Stored data entries
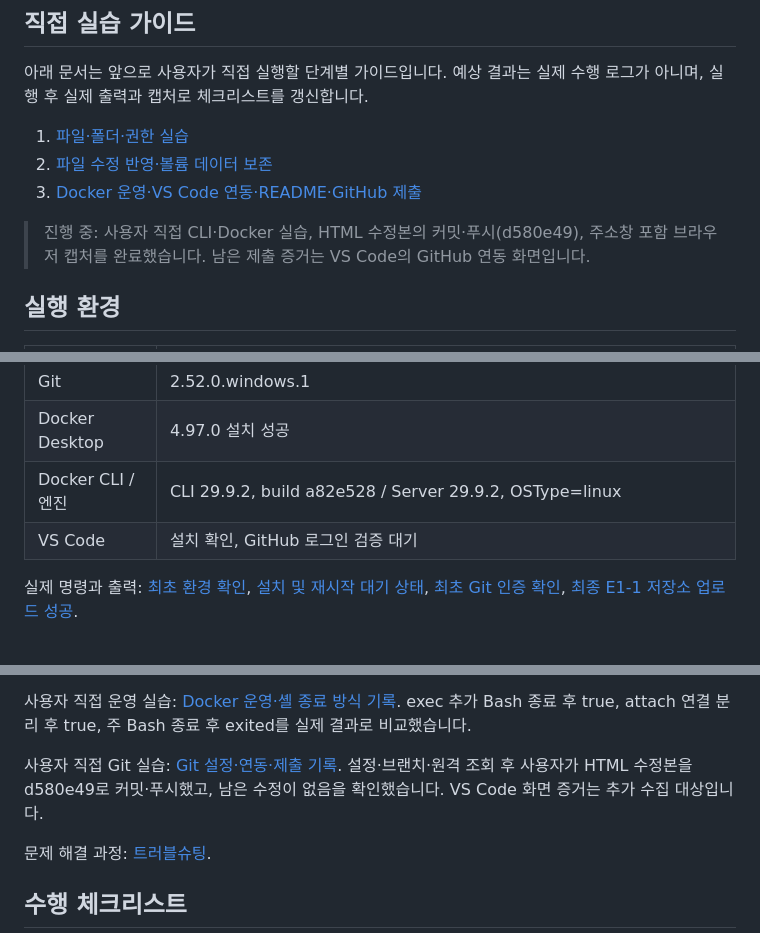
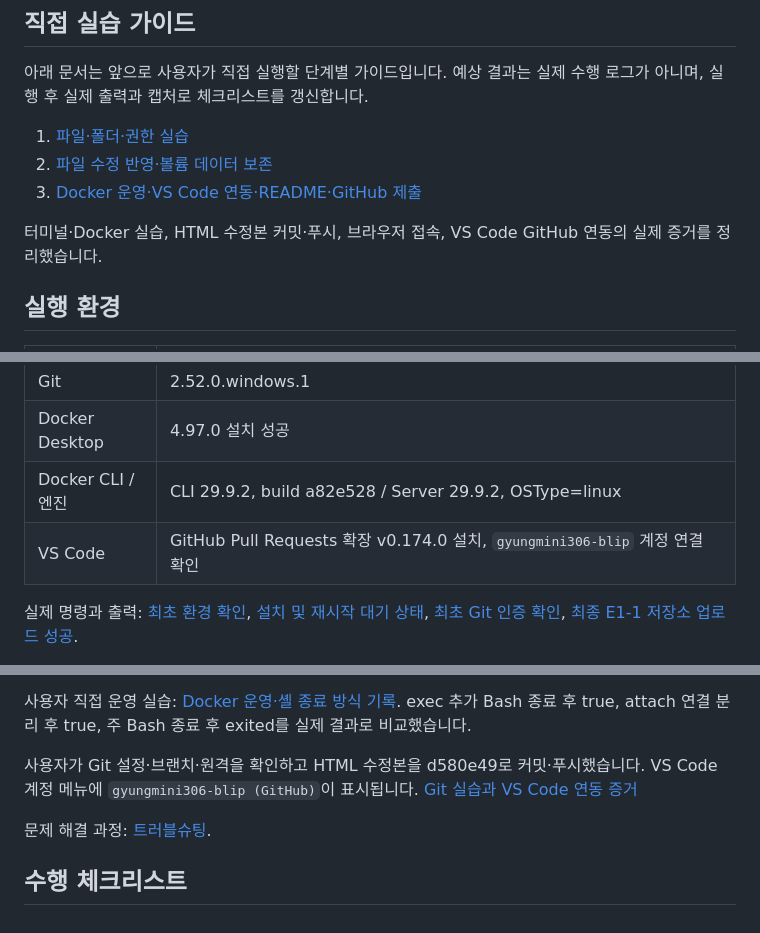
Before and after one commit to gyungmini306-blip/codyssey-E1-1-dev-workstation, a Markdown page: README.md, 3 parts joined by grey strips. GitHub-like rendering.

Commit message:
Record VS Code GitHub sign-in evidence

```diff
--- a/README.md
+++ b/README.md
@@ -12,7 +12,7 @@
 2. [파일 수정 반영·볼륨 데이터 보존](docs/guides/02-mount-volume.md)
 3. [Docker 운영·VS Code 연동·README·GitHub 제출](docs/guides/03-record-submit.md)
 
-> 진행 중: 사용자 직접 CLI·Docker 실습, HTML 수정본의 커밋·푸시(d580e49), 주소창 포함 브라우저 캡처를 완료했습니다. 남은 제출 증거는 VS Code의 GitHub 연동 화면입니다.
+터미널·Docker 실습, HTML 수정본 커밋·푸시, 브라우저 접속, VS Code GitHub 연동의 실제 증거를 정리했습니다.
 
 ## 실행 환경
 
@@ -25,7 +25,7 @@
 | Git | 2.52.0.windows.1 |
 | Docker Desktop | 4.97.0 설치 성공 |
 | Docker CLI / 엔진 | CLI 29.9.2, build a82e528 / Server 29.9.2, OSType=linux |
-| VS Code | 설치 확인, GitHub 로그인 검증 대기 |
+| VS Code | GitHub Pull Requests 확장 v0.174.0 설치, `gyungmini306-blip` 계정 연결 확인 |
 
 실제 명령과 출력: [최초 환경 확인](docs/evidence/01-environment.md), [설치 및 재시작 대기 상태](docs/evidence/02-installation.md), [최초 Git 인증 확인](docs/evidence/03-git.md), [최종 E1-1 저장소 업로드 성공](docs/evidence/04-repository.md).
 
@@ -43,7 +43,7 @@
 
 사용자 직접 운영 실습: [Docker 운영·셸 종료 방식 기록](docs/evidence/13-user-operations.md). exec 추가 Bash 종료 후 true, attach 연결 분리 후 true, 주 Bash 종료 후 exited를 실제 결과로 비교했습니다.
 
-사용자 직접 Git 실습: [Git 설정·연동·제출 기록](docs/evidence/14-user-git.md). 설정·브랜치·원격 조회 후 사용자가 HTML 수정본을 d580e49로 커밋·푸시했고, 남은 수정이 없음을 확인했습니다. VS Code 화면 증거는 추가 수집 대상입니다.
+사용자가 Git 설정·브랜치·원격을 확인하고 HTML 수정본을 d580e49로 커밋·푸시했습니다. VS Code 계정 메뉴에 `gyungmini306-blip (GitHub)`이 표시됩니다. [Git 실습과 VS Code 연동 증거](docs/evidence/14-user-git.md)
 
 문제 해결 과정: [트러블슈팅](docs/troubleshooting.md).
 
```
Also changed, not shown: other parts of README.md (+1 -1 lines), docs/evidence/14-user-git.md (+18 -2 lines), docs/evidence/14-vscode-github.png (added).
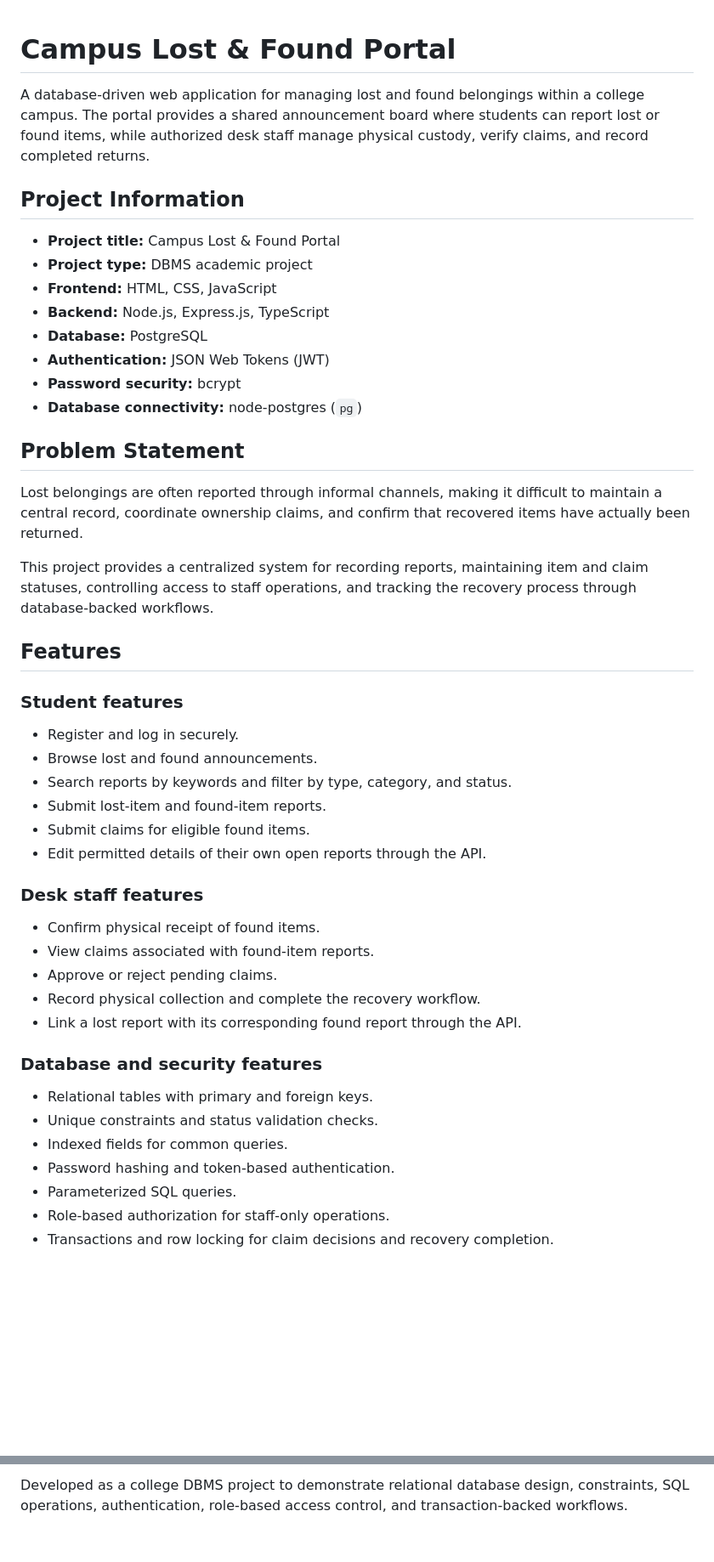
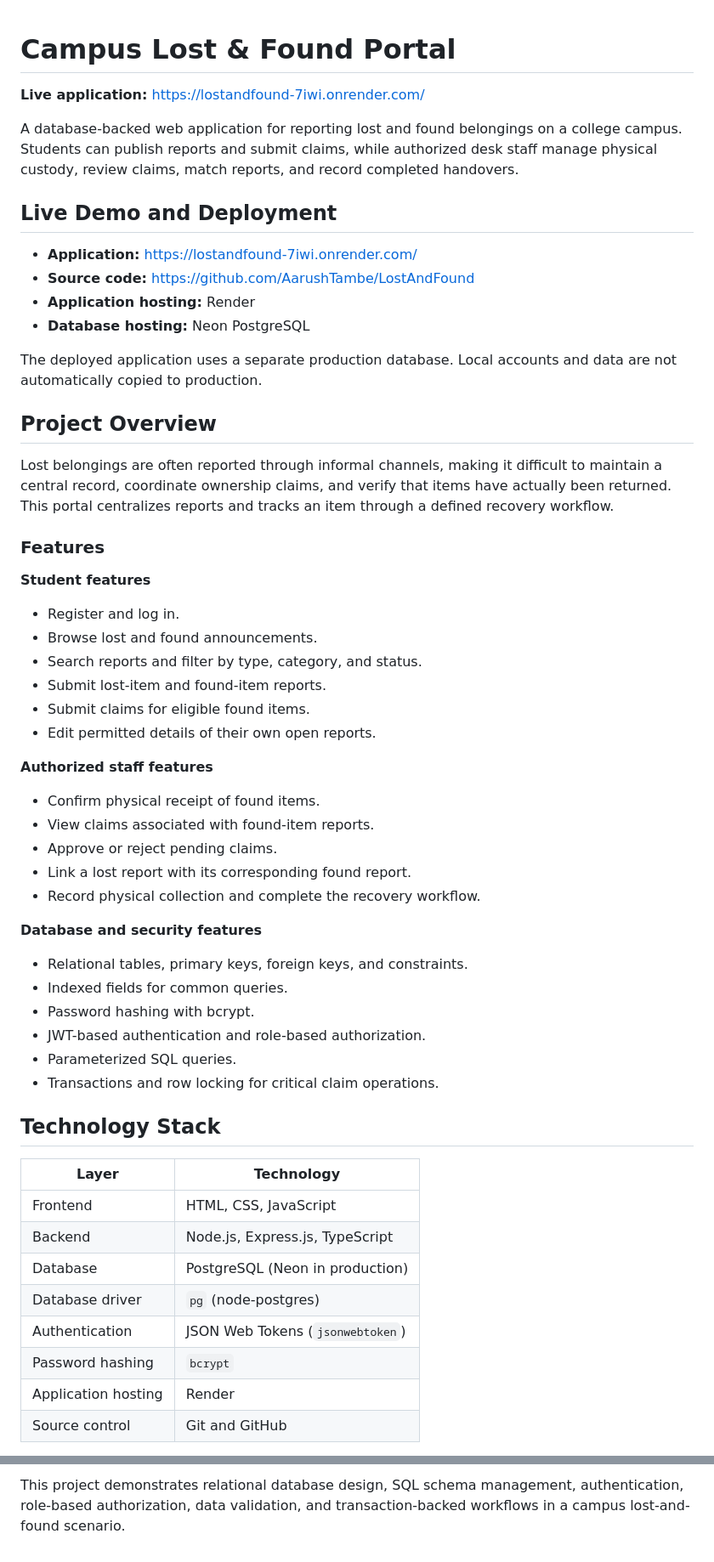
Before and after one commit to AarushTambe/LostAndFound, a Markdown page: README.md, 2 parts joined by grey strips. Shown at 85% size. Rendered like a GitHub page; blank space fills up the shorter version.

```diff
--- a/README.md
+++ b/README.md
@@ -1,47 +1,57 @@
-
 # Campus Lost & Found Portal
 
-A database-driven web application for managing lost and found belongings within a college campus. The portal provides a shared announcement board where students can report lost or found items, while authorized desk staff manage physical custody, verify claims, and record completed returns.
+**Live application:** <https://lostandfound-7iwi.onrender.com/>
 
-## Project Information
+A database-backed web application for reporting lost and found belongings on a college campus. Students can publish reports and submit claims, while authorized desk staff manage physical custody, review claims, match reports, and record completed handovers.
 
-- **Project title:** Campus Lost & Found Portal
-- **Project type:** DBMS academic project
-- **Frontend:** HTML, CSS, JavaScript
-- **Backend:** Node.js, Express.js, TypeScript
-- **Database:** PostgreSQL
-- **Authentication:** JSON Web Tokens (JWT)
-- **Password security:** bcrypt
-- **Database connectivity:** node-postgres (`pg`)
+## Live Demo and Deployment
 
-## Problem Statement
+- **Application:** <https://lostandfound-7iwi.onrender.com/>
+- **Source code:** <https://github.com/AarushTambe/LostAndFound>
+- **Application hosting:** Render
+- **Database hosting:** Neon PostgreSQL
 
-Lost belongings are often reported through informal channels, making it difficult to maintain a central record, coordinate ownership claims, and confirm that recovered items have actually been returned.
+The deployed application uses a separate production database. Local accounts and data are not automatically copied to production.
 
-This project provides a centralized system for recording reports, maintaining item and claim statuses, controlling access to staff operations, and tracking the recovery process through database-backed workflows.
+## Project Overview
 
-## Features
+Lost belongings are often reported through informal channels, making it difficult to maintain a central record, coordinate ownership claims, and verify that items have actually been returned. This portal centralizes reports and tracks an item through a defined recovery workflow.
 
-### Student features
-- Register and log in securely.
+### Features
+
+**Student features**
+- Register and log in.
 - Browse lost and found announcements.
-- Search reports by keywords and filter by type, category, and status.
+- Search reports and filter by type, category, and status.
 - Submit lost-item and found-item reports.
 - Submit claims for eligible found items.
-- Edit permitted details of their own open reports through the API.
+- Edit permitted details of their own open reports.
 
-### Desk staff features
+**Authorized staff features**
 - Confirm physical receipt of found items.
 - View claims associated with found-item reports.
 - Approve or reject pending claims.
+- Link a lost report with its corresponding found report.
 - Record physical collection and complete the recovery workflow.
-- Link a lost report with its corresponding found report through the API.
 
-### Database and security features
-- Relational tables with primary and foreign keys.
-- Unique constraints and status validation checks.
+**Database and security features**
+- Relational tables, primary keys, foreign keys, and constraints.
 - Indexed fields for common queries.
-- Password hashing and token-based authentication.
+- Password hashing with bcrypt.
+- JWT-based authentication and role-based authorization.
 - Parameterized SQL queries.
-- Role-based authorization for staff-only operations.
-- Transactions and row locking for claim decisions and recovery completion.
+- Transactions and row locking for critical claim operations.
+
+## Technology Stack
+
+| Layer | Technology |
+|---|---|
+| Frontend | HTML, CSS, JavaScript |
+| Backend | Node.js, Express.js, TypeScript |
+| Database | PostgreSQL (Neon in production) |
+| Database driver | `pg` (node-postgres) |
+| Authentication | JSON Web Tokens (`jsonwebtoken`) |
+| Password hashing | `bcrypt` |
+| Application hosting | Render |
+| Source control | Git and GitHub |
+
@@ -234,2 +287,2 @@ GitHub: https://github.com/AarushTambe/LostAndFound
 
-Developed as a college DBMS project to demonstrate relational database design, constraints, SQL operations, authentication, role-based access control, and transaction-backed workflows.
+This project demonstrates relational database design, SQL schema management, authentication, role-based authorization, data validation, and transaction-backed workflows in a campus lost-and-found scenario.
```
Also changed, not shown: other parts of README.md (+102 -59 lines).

■ PROMPT: Without including any picture, print all of the entries above exactly.

■ WRITTEN REPLY:
Before and after one commit to gyungmini306-blip/codyssey-E1-1-dev-workstation, a Markdown page: README.md, 3 parts joined by grey strips. GitHub-like rendering.

Commit message:
Record VS Code GitHub sign-in evidence

```diff
--- a/README.md
+++ b/README.md
@@ -12,7 +12,7 @@
 2. [파일 수정 반영·볼륨 데이터 보존](docs/guides/02-mount-volume.md)
 3. [Docker 운영·VS Code 연동·README·GitHub 제출](docs/guides/03-record-submit.md)
 
-> 진행 중: 사용자 직접 CLI·Docker 실습, HTML 수정본의 커밋·푸시(d580e49), 주소창 포함 브라우저 캡처를 완료했습니다. 남은 제출 증거는 VS Code의 GitHub 연동 화면입니다.
+터미널·Docker 실습, HTML 수정본 커밋·푸시, 브라우저 접속, VS Code GitHub 연동의 실제 증거를 정리했습니다.
 
 ## 실행 환경
 
@@ -25,7 +25,7 @@
 | Git | 2.52.0.windows.1 |
 | Docker Desktop | 4.97.0 설치 성공 |
 | Docker CLI / 엔진 | CLI 29.9.2, build a82e528 / Server 29.9.2, OSType=linux |
-| VS Code | 설치 확인, GitHub 로그인 검증 대기 |
+| VS Code | GitHub Pull Requests 확장 v0.174.0 설치, `gyungmini306-blip` 계정 연결 확인 |
 
 실제 명령과 출력: [최초 환경 확인](docs/evidence/01-environment.md), [설치 및 재시작 대기 상태](docs/evidence/02-installation.md), [최초 Git 인증 확인](docs/evidence/03-git.md), [최종 E1-1 저장소 업로드 성공](docs/evidence/04-repository.md).
 
@@ -43,7 +43,7 @@
 
 사용자 직접 운영 실습: [Docker 운영·셸 종료 방식 기록](docs/evidence/13-user-operations.md). exec 추가 Bash 종료 후 true, attach 연결 분리 후 true, 주 Bash 종료 후 exited를 실제 결과로 비교했습니다.
 
-사용자 직접 Git 실습: [Git 설정·연동·제출 기록](docs/evidence/14-user-git.md). 설정·브랜치·원격 조회 후 사용자가 HTML 수정본을 d580e49로 커밋·푸시했고, 남은 수정이 없음을 확인했습니다. VS Code 화면 증거는 추가 수집 대상입니다.
+사용자가 Git 설정·브랜치·원격을 확인하고 HTML 수정본을 d580e49로 커밋·푸시했습니다. VS Code 계정 메뉴에 `gyungmini306-blip (GitHub)`이 표시됩니다. [Git 실습과 VS Code 연동 증거](docs/evidence/14-user-git.md)
 
 문제 해결 과정: [트러블슈팅](docs/troubleshooting.md).
 
```
Also changed, not shown: other parts of README.md (+1 -1 lines), docs/evidence/14-user-git.md (+18 -2 lines), docs/evidence/14-vscode-github.png (added).
Before and after one commit to AarushTambe/LostAndFound, a Markdown page: README.md, 2 parts joined by grey strips. Shown at 85% size. Rendered like a GitHub page; blank space fills up the shorter version.

```diff
--- a/README.md
+++ b/README.md
@@ -1,47 +1,57 @@
-
 # Campus Lost & Found Portal
 
-A database-driven web application for managing lost and found belongings within a college campus. The portal provides a shared announcement board where students can report lost or found items, while authorized desk staff manage physical custody, verify claims, and record completed returns.
+**Live application:** <https://lostandfound-7iwi.onrender.com/>
 
-## Project Information
+A database-backed web application for reporting lost and found belongings on a college campus. Students can publish reports and submit claims, while authorized desk staff manage physical custody, review claims, match reports, and record completed handovers.
 
-- **Project title:** Campus Lost & Found Portal
-- **Project type:** DBMS academic project
-- **Frontend:** HTML, CSS, JavaScript
-- **Backend:** Node.js, Express.js, TypeScript
-- **Database:** PostgreSQL
-- **Authentication:** JSON Web Tokens (JWT)
-- **Password security:** bcrypt
-- **Database connectivity:** node-postgres (`pg`)
+## Live Demo and Deployment
 
-## Problem Statement
+- **Application:** <https://lostandfound-7iwi.onrender.com/>
+- **Source code:** <https://github.com/AarushTambe/LostAndFound>
+- **Application hosting:** Render
+- **Database hosting:** Neon PostgreSQL
 
-Lost belongings are often reported through informal channels, making it difficult to maintain a central record, coordinate ownership claims, and confirm that recovered items have actually been returned.
+The deployed application uses a separate production database. Local accounts and data are not automatically copied to production.
 
-This project provides a centralized system for recording reports, maintaining item and claim statuses, controlling access to staff operations, and tracking the recovery process through database-backed workflows.
+## Project Overview
 
-## Features
+Lost belongings are often reported through informal channels, making it difficult to maintain a central record, coordinate ownership claims, and verify that items have actually been returned. This portal centralizes reports and tracks an item through a defined recovery workflow.
 
-### Student features
-- Register and log in securely.
+### Features
+
+**Student features**
+- Register and log in.
 - Browse lost and found announcements.
-- Search reports by keywords and filter by type, category, and status.
+- Search reports and filter by type, category, and status.
 - Submit lost-item and found-item reports.
 - Submit claims for eligible found items.
-- Edit permitted details of their own open reports through the API.
+- Edit permitted details of their own open reports.
 
-### Desk staff features
+**Authorized staff features**
 - Confirm physical receipt of found items.
 - View claims associated with found-item reports.
 - Approve or reject pending claims.
+- Link a lost report with its corresponding found report.
 - Record physical collection and complete the recovery workflow.
-- Link a lost report with its corresponding found report through the API.
 
-### Database and security features
-- Relational tables with primary and foreign keys.
-- Unique constraints and status validation checks.
+**Database and security features**
+- Relational tables, primary keys, foreign keys, and constraints.
 - Indexed fields for common queries.
-- Password hashing and token-based authentication.
+- Password hashing with bcrypt.
+- JWT-based authentication and role-based authorization.
 - Parameterized SQL queries.
-- Role-based authorization for staff-only operations.
-- Transactions and row locking for claim decisions and recovery completion.
+- Transactions and row locking for critical claim operations.
+
+## Technology Stack
+
+| Layer | Technology |
+|---|---|
+| Frontend | HTML, CSS, JavaScript |
+| Backend | Node.js, Express.js, TypeScript |
+| Database | PostgreSQL (Neon in production) |
+| Database driver | `pg` (node-postgres) |
+| Authentication | JSON Web Tokens (`jsonwebtoken`) |
+| Password hashing | `bcrypt` |
+| Application hosting | Render |
+| Source control | Git and GitHub |
+
@@ -234,2 +287,2 @@ GitHub: https://github.com/AarushTambe/LostAndFound
 
-Developed as a college DBMS project to demonstrate relational database design, constraints, SQL operations, authentication, role-based access control, and transaction-backed workflows.
+This project demonstrates relational database design, SQL schema management, authentication, role-based authorization, data validation, and transaction-backed workflows in a campus lost-and-found scenario.
```
Also changed, not shown: other parts of README.md (+102 -59 lines).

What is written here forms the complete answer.